President Donald Trump on Saturday pushed back against a report from The New York Times that White House counsel Don McGahn has shared extensive details with special counsel Robert Mueller about whether Trump tried to obstruct justice in the Russia probe.
“I allowed White House Counsel Don McGahn, and all other requested members of the White House Staff, to fully cooperate with the Special Counsel,” Trump tweeted Saturday evening. “In addition we readily gave over one million pages of documents. Most transparent in history. No Collusion, No Obstruction.

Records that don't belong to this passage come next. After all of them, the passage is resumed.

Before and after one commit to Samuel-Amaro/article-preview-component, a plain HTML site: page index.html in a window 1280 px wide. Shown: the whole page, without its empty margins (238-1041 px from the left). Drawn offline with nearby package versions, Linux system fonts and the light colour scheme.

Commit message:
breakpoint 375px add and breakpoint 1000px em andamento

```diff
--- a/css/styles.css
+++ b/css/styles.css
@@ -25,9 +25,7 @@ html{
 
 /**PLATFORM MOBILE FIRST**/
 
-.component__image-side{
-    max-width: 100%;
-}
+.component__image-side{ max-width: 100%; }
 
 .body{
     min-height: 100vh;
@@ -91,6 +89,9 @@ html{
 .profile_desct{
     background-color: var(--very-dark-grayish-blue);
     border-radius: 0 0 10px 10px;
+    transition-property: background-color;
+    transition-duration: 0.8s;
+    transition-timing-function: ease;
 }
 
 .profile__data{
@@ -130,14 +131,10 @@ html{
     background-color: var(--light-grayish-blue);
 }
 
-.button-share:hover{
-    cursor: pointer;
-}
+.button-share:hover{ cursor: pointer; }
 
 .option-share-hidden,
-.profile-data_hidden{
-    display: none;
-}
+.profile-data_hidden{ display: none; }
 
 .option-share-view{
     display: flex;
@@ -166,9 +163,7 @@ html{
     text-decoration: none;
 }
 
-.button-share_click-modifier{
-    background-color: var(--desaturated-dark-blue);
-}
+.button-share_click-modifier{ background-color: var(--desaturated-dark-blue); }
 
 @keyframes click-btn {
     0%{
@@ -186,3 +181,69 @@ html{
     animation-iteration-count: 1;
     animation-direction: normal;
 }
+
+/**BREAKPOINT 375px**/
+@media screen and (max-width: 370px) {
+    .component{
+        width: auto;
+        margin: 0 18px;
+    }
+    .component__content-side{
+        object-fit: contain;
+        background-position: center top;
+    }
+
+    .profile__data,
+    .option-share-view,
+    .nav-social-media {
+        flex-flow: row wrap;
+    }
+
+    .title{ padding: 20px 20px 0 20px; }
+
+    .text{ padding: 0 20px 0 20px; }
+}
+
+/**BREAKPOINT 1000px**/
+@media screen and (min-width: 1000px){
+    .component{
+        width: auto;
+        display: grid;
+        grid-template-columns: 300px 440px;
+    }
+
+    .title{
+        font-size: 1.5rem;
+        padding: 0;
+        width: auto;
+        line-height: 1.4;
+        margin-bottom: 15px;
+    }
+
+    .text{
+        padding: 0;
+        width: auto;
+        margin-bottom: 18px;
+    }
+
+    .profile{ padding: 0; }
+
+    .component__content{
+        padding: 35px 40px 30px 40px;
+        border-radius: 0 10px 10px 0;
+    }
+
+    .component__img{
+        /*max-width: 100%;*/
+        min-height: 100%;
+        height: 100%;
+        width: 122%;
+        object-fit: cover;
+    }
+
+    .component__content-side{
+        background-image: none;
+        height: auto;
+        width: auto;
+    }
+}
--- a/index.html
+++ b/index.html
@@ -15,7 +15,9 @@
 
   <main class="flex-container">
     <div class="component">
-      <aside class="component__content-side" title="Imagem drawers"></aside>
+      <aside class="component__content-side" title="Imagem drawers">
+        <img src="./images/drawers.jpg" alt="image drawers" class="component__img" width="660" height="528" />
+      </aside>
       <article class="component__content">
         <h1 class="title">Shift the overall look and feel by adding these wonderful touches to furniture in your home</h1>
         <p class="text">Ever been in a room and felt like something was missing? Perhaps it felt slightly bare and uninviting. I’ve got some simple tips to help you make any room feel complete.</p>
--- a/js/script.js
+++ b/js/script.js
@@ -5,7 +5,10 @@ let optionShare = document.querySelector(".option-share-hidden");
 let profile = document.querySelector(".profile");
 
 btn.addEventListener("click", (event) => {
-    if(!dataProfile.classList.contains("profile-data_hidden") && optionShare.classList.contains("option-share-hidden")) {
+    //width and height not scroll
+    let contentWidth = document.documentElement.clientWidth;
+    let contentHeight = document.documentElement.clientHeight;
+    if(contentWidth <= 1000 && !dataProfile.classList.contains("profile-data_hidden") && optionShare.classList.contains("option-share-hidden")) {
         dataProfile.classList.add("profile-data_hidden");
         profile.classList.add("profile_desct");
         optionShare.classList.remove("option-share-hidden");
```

Witch Hunt!”
White House press secretary Sarah Huckabee Sanders also played down the idea that there was any tension between Trump and McGahn.
“The president and Don have a great relationship,” Sanders said in a statement. “He appreciates all the hard work he’s done, particularly his help and expertise with the judges, and the Supreme Court nominees.”
On Sunday, Trump circled back to the topic with another string of tweets. “The failing @nytimes wrote a Fake piece today implying that because White House Councel Don McGahn was giving hours of testimony to the Special Councel, he must be a John Dean type ‘RAT.’ But I allowed him and all others to testify — I didn’t have to. I have nothing to hide,” he wrote in the first one, twice spelling “counsel” wrong.
Returning to a regular theme, he added: “No Collusion and No Obstruction, except by Crooked Hillary and the Democrats.”
McGahn’s lawyer, William Burck, said in a statement that the president had freed the White House counsel to speak openly to Mueller’s team.
“President Trump, through counsel, declined to assert any privilege over Mr. McGahn’s testimony, so Mr. McGahn answered the Special Counsel team’s questions fulsomely and honestly, as any person interviewed by federal investigators must,” Burck said.
The New York Times reported earlier on Saturday that McGahn has been willing to share numerous details with Mueller’s investigators, and that he has provided at least three voluntary interviews with Mueller’s team that spanned 30 hours over the past nine months.
The report stated that McGahn made the calculation to “protect himself” by fully cooperating with Mueller.
The high-profile NYT coverage threatens to add further tensions as Trump decides whether or not to sit down with Mueller for an interview.
Trump has aggressively denied any collusion with Russian officials in the lead-up to the election or any attempt to obstruct the Justice Department’s investigation into such allegations, regularly dismissing the probe as a “witch hunt.”
Trump has been under scrutiny, in particular, for firing former FBI Director James Comey, whom Trump pushed to back off the investigation into former national security adviser Michael Flynn, which is said to be part of the larger Russia probe.
POLITICO reported in March that McGahn was expected to step down from his post later this year, but that his departure may hinge on whether there was another opening for Trump to fill on the Supreme Court — an opening that emerged with the retirement of Justice Anthony Kennedy.
McGahn on three occasions has met voluntarily with the special counsel. In one meeting with Mueller earlier this year, the White House counsel described an encounter with an angry Trump badgering him to publicly dispute a January 2018 New York Times story that said the president ordered him to fire Mueller.
McGahn also told Mueller how the president tried without success to get his then-staff secretary, Rob Porter, to warn McGahn that he could be fired if he didn’t deny that Times article. The president and McGahn had a rough spring and summer working together throughout the defining moments of the Russia probe in 2017.
The president lashed out at his White House counsel in the Oval Office for not doing more to kill the Russia probe when it was in its infancy.
McGahn threatened to quit that June 2017 after Trump pushed the idea of firing Mueller and backed down only when the president did, too. And the White House counsel ultimately recused himself from the Russia probe that same month because too many people working with him were being questioned about the roles they played in the Comey and Flynn firings.
All of the president’s Russia matters since McGahn stepped back — to focus on regulations and judicial nominations — have been handled by a still-evolving list of personal and official White House lawyers: Marc Kasowitz, John Dowd, Jay Sekulow, Ty Cobb, Jane and Marty Raskin, Emmet Flood and Rudy Giuliani.